Masters Theses


"A computer vision approach is investigated which has low computational complexity and which compares near-infrared and visible image systems. The target application is a surveillance system for pedestrian and vehicular traffic. Near-infrared light has potential benefits including non-visible illumination requirements. Image-processing and intelligent classification algorithms for monitoring pedestrians are implemented in outdoor and indoor environments with frequent traffic. The image set collected consists of persons walking in the presence of foreground as well as background objects at different times during the day. Image sets with nonperson objects, e.g. bicycles and vehicles, are also considered. The complex, cluttered environments are highly variable, e.g. shadows and moving foliage.

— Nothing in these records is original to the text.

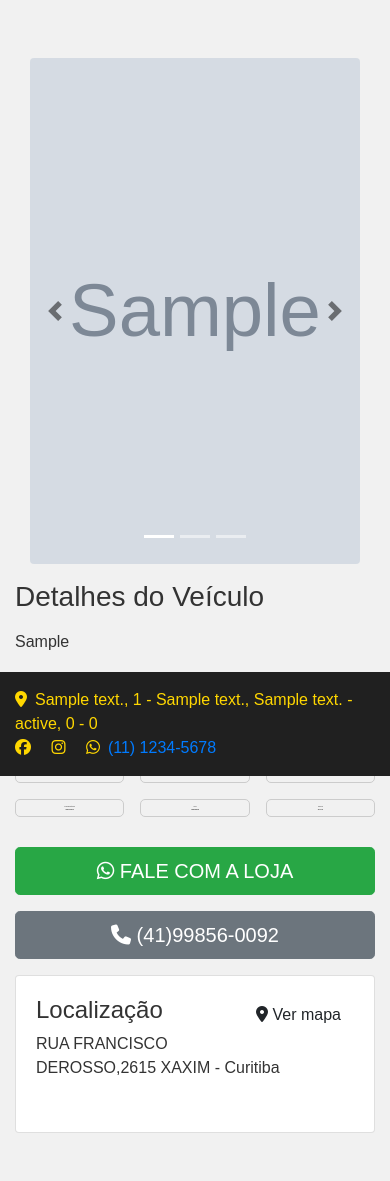
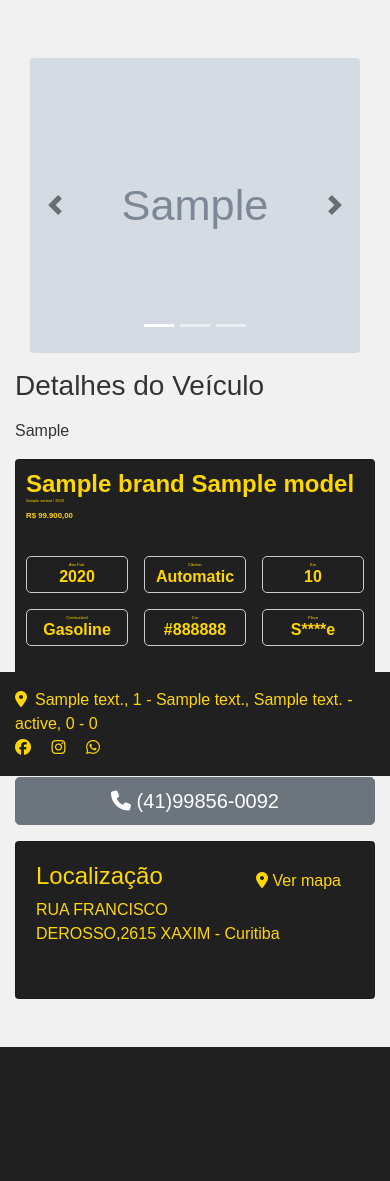
Before and after one commit to gabrielbrag/Ricars, a Django app: page /vehicle?id=1 in a window 390 px wide. Shown: the part 68-1249 px from the top of the page. After the commit the page ends 1115 px from the top, so only its background shows below. Run offline with Django 4.2, Linux system fonts and the light colour scheme; a user stored in the database is signed in; tables that the repository leaves empty hold one stand-in row (values such as "Sample post"); grey boxes marked "Sample" are stand-in pictures; parts of the project's set-up code (start-up, migrations or seed data) failed here and were passed over; some libraries are stand-ins or nearby versions.

Commit message:
Adjustments in responsiviness

```diff
--- a/erp/views/views_vehicle.py
+++ b/erp/views/views_vehicle.py
@@ -44,6 +44,7 @@ class VehicleBaseView:
                 'color',
                 'transmission',
                 'mileage',
+                'fuel_type',
                 'number_of_doors',
                 'license_plate',
                 'purchase_price',
--- a/portal/static/portal/css/styles.css
+++ b/portal/static/portal/css/styles.css
@@ -16,9 +16,9 @@
   --fontWeightNormal: 500;
   --fontWeightLight: 100;
   --fontSizeSmall: 0.5vw;
-  --fontSizeMedium: 2vw;
-  --fontSizeLarge: 3vw;
-  --fontSizeExtraLarge: 5vw;
+  --fontSizeMedium: 1vw;
+  --fontSizeLarge: 2vw;
+  --fontSizeExtraLarge: 3vw;
   --lineHeightBase: 1.5;
   --lineHeightLarge: 2;
 }
@@ -89,9 +89,10 @@ body {
     font-weight: var(--fontWeightLight);
     padding: 5px;
     border: 1px solid var(--boxBorderColor);
-    font-size: var(--fontSizeSmall);
+    font-size: var(--fontSizeMedium);
     text-align: center;
     border-radius: 5px;
+    color:var(--textColorPrimary);
   }
 
   .collection {
@@ -108,11 +109,13 @@ body {
   .vehicle-title .first-name {
     font-size: 24px;
     font-weight: var(--fontWeightBold);
+    color: var(--textColorPrimary);
   }
 
   .vehicle-title .last-name {
     font-size: var(--fontSizeMedium);
     font-weight: var(--fontWeightNormal);
+    color: var(--textColorPrimary);
   }
 
   .price-detail {
@@ -121,6 +124,7 @@ body {
     margin: 8px 0 15px;
     padding-bottom: 20px;
     color: #434141;
+    color: var(--textColorPrimary);
   }
 
   .text-bold {
@@ -128,7 +132,6 @@ body {
   }
 
   .veiculo-opcionais ul li::before {
-    content: "\2022";
     color: var(--textColorSecondary);
     font-weight: var(--fontWeightBold);
     display: inline-block;
@@ -140,6 +143,7 @@ body {
   .veiculo-opcionais ul {
     /* list-style: none; */
     padding-left: 15px;
+    color: var(--textColorPrimary)
   }
 
 .filter-title {
@@ -198,7 +202,7 @@ body {
 }
 
 .box-vehicle-result h2 .year {
-  font-size: 12px;
+  font-size: var(--fontSizeMedium);
   margin-bottom: 5px;
   color: #666;
 }
@@ -296,8 +300,25 @@ body {
   border:var(--textColorPrimary);
   font-weight: bold;
   color:var(--colorPrimary);
+  max-width: 25vw;
 }
 
 .image-logo{
   height: 5vh;
 }
+
+@media (min-height:300px) {
+  .navbar-bottom-fixed {
+      position: fixed;
+      bottom: 0;
+      left: 0;
+      width: 100%;
+      z-index: 1030;
+  }
+}
+
+@media (max-width: 992px) {
+  .car-image-panel{
+    height: 35vh;
+  }
+}
--- a/portal/templates/portal/masterpage.html
+++ b/portal/templates/portal/masterpage.html
@@ -27,7 +27,7 @@
     <nav class="navbar navbar-expand-lg navbar-dark bg-color fixed-top">
         <div class="container-fluid">
             <a class="navbar-brand textBaseColor" href="{% url 'home' %}"><img class="image-logo" src="{% static "images/logo.png" %}"></img></a>
-            <button class="navbar-toggler" type="button" data-bs-toggle="collapse" data-bs-target="#navbarNav"
+            <button class="navbar-toggler" type="button" data-toggle="collapse" data-target="#navbarNav"
                 aria-controls="navbarNav" aria-expanded="false" aria-label="Toggle navigation">
                 <span class="navbar-toggler-icon"></span>
             </button>
@@ -39,10 +39,12 @@
                     <li class="nav-item">
                         <a class="nav-link textBaseColor" href="{% url 'aboutView' %}">Sobre nós</a>
                     </li>
-                    <button type="button" class="btn btn-motors" onclick="window.open('https://api.whatsapp.com/send?phone=5541997427561', '_blank')">
-                        <i class="fab fa-whatsapp me-2 font-weight-bold"></i>
-                        Entrar em Contato
-                    </button>
+                    {% if context_company.whatsapp_number %}
+                        <button type="button" class="btn btn-motors" onclick="window.open('https://api.whatsapp.com/send?phone=55{{context_company.whatsapp_number}}', '_blank')">
+                            <i class="fab fa-whatsapp me-2 font-weight-bold"></i>
+                            Entrar em Contato
+                        </button>
+                    {% endif %}
                 </ul>
             </div>
         </div>
@@ -52,7 +54,7 @@
 
     {% endblock %}
 
-    <footer class="text-light py-3 bg-color fixed-bottom">
+    <footer class="text-light py-3 bg-color navbar-bottom-fixed">
         <div class="container">
             <div class="row">
                 <div class="col-md-6">
@@ -60,9 +62,15 @@
                     </p>
                 </div>
                 <div class="col-md-6 text-md-right">
-                    <a href="#"><i class="fab fa-facebook mr-3 textBaseColor"></i></a>
-                    <a href="#"><i class="fab fa-instagram mr-3 textBaseColor"></i></a>
-                    <a href="#"><i class="fab fa-whatsapp mr-2 textBaseColor"></i>(11) 1234-5678</a>
+                    {% if context_company.facebook_link %}
+                        <a href="{{context_company.facebook_link}}"><i class="fab fa-facebook mr-3 textBaseColor"></i></a>
+                    {% endif %}
+                    {% if context_company.instagram_link %}
+                        <a href="{{context_company.instagram_link}}"><i class="fab fa-instagram mr-3 textBaseColor"></i></a>
+                    {% endif %}
+                    {% if context_company.whatsapp_number %}
+                        <a href="https://api.whatsapp.com/send?phone=55{{context_company.whatsapp_number}}"><i class="fab fa-whatsapp mr-2 textBaseColor"></i></a>
+                    {% endif %}
                 </div>
             </div>
         </div>
--- a/portal/templates/portal/vehicleView.html
+++ b/portal/templates/portal/vehicleView.html
@@ -30,16 +30,14 @@
           </div>
         </div>
 
-        <div class="bloco">
-          <h3 class="page-header">Detalhes do Veículo</h3>
-          <div class="interno" style="line-height: 1.5; font-family: Arial, sans-serif; color: #333;">
-            <p>{{ vehicle.salesman_observation|linebreaks }}</p>
-          </div>
+        <h3 class="page-header">Detalhes do Veículo</h3>
+        <div class="interno" style="line-height: 1.5; font-family: Arial, sans-serif; color: #333;">
+          <p>{{ vehicle.salesman_observation|linebreaks }}</p>
         </div>
 
       </div>
       <div class="col-lg-4">
-        <div class="hidden-xs hidden-sm">
+          <div class="card" style="padding:10px; margin-bottom:10px; background-color:var(--bgColorSecondary)">
           <h1 class="vehicle-title no-margin">
             <div class="first-name">{{ vehicle.vehicle_variant.vehicle_model }}</div>
             <div class="last-name">{{ vehicle.vehicle_variant.variant_name }} / {{ vehicle.model_year }}</div>
@@ -51,32 +49,31 @@
             <ul class="collection list-unstyled">
               <li class="collection-header">
                 Ano Fab.<br>
-                <span class="text-bold ligth">{{ vehicle.manufacture_year }}</span>
+                <span class="text-bold h6">{{ vehicle.manufacture_year }}</span>
               </li>
               <li class="collection-header">
                 Câmbio<br>
-                <span class="text-bold ligth">{{ vehicle.transmission_formatted }}</span>
+                <span class="text-bold h6">{{ vehicle.transmission_formatted }}</span>
               </li>
               <li class="collection-header">
                 Km<br>
-                <span class="text-bold ligth">{{ vehicle.mileage_formatted }}</span>
+                <span class="text-bold h6">{{ vehicle.mileage_formatted }}</span>
               </li>
               <li class="collection-header">
                 Combustível<br>
-                <span class="text-bold ligth">{{ vehicle.fuel_type_formatted }}</span>
+                <span class="text-bold h6">{{ vehicle.fuel_type_formatted }}</span>
               </li>
               <li class="collection-header">
                 Cor<br>
-                <span class="text-bold ligth">{{ vehicle.color }}</span>
+                <span class="text-bold h6">{{ vehicle.color }}</span>
               </li>
               <li class="collection-header">
                 Placa<br>
-                <span class="text-bold ligth">{{ vehicle.maskedLicensePlate }}</span>
+                <span class="text-bold h6">{{ vehicle.maskedLicensePlate }}</span>
               </li>
             </ul>
-          </div>
         </div>
-
+      </div>
         <div>
           <a class="btn-success btn btn-lg btn-block mb-3 text-uppercase"
             href="https://wa.me/5541998560092?text=Olá, vi o anúncio no site e gostaria de saber mais sobre {{ vehicle.vehicle_variant }}. Aguardo contato, obrigado!"
@@ -88,14 +85,14 @@
         <a class="btn btn-secondary btn-block btn-lg text-uppercase mb-3" id="(41)99856-0092" href="tel:(41)99856-0092">
           <i class="fas fa-phone"></i> (41)99856-0092
         </a>
-        <div class="card card-body card-default margin-top-30">
+        <div class="card card-body card-default margin-top-30" style="background-color:var(--bgColorSecondary)">
           <address>
 
-            <a href="https://www.google.com/maps/place/R.+Francisco+Derosso,+2615+-+Xaxim,+Curitiba+-+PR,+81710-000/@-25.5113047,-49.2609191,17z/data=!4m6!3m5!1s0x94dcfb13db72c8ed:0x35d48e39a81825fb!8m2!3d-25.5114693!4d-49.2593742!16s%2Fg%2F11csbqnf89"
+            <a style="color:var(--textColorPrimary)" href="https://www.google.com/maps/place/R.+Francisco+Derosso,+2615+-+Xaxim,+Curitiba+-+PR,+81710-000/@-25.5113047,-49.2609191,17z/data=!4m6!3m5!1s0x94dcfb13db72c8ed:0x35d48e39a81825fb!8m2!3d-25.5114693!4d-49.2593742!16s%2Fg%2F11csbqnf89"
               target="_blank" class="btn btn-default pull-right"> <i class="fas fa-map-marker-alt"></i> Ver mapa
             </a>
-            <h4 class="page-header padding-top-10">Localização</h4>
-            <p class="mb-20">RUA FRANCISCO DEROSSO,2615 XAXIM - Curitiba</p>
+            <h4 class="page-header padding-top-10" style="color:var(--textColorPrimary)">Localização</h4>
+            <p class="mb-20" style="color:var(--textColorPrimary)">RUA FRANCISCO DEROSSO,2615 XAXIM - Curitiba</p>
         </div>
         </address>
       </div>
```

The system performance for near-infrared images is compared to that of traditional visible images. The approach consists of thresholding an image and creating a silhouette of new objects in the scene. Filtering is used to eliminate noise. Twenty-four features are calculated by MATLAB♭ code for each identified object. These features are analyzed for usefulness in object discrimination. Minimal combinations of features are proposed and explored for effective automated discrimination. Features were used to train and test a variety of classification architectures. The results show that the algorithm can effectively manipulate near-infrared images and that effective object classification is possible even in the presence of system noise and environmental clutter. The potential for automated surveillance based on near-infrared imaging and automated feature processing are discussed"--Abstract, page iii.


Watkins, Steve Eugene, 1960-

Committee Member(s)

Wunsch, Donald C.
Stanley, R. Joe


Electrical and Computer Engineering

Degree Name

M.S. in Computer Engineering


Missouri University of Science and Technology

Publication Date

Summer 2012


xiii, 150 pages

Note about bibliography

Includes bibliographical references (pages 21-23).


© 2012 Kathryn Nicole Rodhouse, All rights reserved.

Document Type

Thesis - Open Access

File Type




Subject Headings

Image processing
Infrared imaging
Neural networks (Computer science)
Surveillance detection

Thesis Number

T 10069

Print OCLC #


Electronic OCLC #